[[ Information, beginning ]]

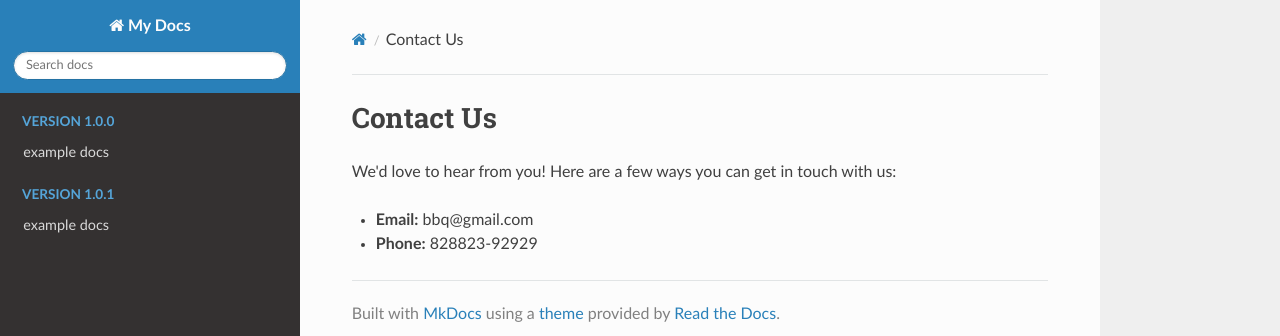
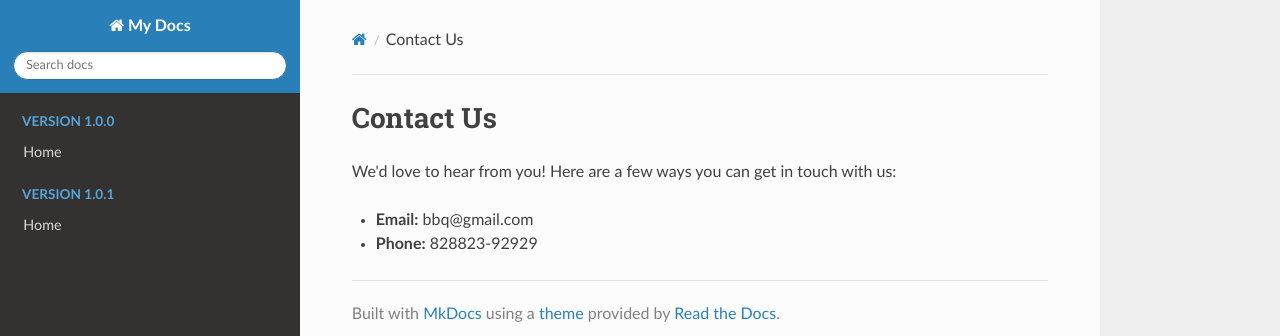
Before and after one commit to fotisolgr/tote, an MkDocs documentation site: the page built from docs/v1.0.1/contact.md, in a window 1280 px wide. Shown: the top 336 px of the page. Built offline with MkDocs 1.6.1, drawn with Linux system fonts in a browser that asks for light colours; nearby versions of some CDN libraries; part of the change alters nothing that is shown.

Commit message:
Update mkdocs.yml

```diff
--- a/mkdocs.yml
+++ b/mkdocs.yml
@@ -2,8 +2,8 @@ site_name: My Docs
 
 nav:
   - Version 1.0.0:
-    - v1.0.0/index.md
+    - Home: v1.0.0/index.md
   - Version 1.0.1:
-    - v1.0.1/index.md
+    - Home: v1.0.1/index.md
 
 theme: readthedocs
```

[[ Information, end ]]

Could you output all the entries above exactly as written, leaving out the pictures?

**Response to the exercise:**
Before and after one commit to fotisolgr/tote, an MkDocs documentation site: the page built from docs/v1.0.1/contact.md, in a window 1280 px wide. Shown: the top 336 px of the page. Built offline with MkDocs 1.6.1, drawn with Linux system fonts in a browser that asks for light colours; nearby versions of some CDN libraries; part of the change alters nothing that is shown.

Commit message:
Update mkdocs.yml

```diff
--- a/mkdocs.yml
+++ b/mkdocs.yml
@@ -2,8 +2,8 @@ site_name: My Docs
 
 nav:
   - Version 1.0.0:
-    - v1.0.0/index.md
+    - Home: v1.0.0/index.md
   - Version 1.0.1:
-    - v1.0.1/index.md
+    - Home: v1.0.1/index.md
 
 theme: readthedocs
```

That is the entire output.